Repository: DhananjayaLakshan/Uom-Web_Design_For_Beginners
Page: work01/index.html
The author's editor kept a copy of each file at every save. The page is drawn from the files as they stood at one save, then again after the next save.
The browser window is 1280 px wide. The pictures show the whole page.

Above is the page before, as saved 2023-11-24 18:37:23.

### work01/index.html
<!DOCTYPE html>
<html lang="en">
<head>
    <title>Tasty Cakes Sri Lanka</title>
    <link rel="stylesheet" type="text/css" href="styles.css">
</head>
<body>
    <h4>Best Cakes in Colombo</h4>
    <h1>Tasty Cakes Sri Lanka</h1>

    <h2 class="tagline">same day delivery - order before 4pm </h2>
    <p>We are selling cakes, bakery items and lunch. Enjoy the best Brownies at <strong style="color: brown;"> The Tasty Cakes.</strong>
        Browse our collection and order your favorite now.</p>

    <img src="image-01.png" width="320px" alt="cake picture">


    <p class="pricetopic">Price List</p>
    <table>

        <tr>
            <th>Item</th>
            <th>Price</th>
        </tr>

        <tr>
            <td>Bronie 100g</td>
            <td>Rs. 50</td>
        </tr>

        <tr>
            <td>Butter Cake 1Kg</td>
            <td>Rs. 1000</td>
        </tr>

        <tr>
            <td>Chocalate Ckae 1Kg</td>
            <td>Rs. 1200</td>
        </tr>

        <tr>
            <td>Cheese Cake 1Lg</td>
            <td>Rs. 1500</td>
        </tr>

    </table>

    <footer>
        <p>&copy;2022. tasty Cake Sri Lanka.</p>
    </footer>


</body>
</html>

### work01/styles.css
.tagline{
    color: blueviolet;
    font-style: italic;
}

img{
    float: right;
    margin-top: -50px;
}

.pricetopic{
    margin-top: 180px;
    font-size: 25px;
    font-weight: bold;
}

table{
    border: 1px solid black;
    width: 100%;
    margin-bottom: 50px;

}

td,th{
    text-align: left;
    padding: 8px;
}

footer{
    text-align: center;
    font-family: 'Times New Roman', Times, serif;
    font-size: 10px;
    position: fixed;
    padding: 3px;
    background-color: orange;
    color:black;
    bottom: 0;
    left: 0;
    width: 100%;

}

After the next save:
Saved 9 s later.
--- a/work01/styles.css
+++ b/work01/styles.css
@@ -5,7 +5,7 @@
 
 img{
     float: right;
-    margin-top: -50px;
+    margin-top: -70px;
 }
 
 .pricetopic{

* * *

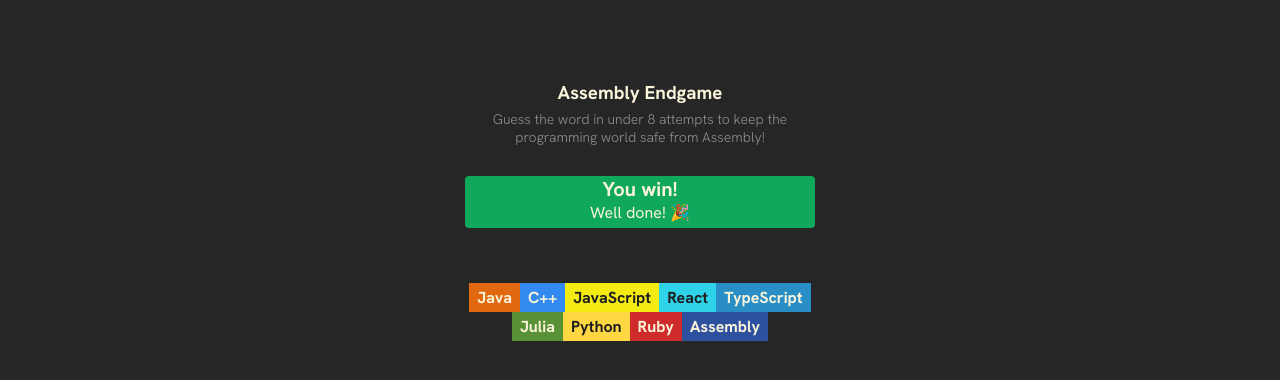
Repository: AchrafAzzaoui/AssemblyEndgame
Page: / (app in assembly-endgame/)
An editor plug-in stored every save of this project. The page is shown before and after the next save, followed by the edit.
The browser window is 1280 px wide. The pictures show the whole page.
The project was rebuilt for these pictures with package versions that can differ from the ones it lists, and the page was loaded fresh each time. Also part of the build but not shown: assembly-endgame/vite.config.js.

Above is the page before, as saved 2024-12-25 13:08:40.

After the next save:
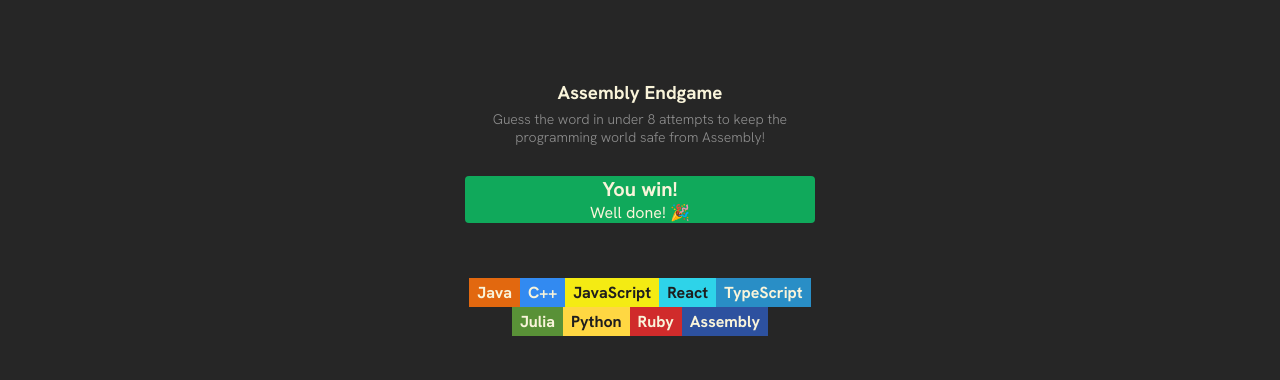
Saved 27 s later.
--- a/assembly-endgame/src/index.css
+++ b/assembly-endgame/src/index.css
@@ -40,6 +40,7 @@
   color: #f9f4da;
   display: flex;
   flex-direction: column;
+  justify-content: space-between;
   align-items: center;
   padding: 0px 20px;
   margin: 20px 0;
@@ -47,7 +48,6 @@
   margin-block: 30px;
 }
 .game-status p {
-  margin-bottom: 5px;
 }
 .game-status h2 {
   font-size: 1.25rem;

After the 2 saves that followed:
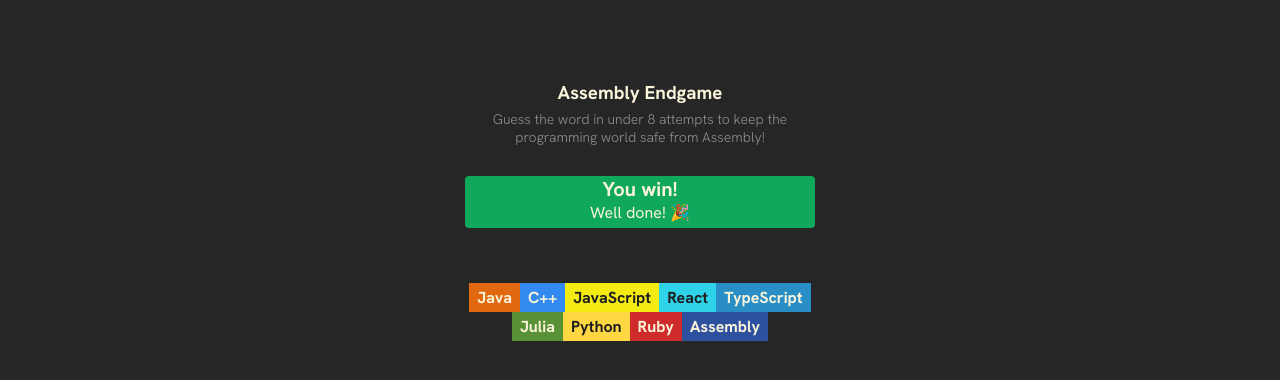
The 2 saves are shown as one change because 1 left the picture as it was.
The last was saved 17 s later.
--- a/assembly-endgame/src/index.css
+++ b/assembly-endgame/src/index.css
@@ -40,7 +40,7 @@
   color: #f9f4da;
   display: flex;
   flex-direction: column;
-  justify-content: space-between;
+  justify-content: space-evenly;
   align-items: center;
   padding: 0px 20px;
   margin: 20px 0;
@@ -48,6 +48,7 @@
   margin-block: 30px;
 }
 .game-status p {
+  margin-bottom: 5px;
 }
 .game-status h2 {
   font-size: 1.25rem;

▶ EXERCISE BRIEF:
In the entries above, find each line with the string "shown" and copy it.

▶ REPLY:
An editor plug-in stored every save of this project. The page is shown before and after the next save, followed by the edit.
The project was rebuilt for these pictures with package versions that can differ from the ones it lists, and the page was loaded fresh each time. Also part of the build but not shown: assembly-endgame/vite.config.js.
The 2 saves are shown as one change because 1 left the picture as it was.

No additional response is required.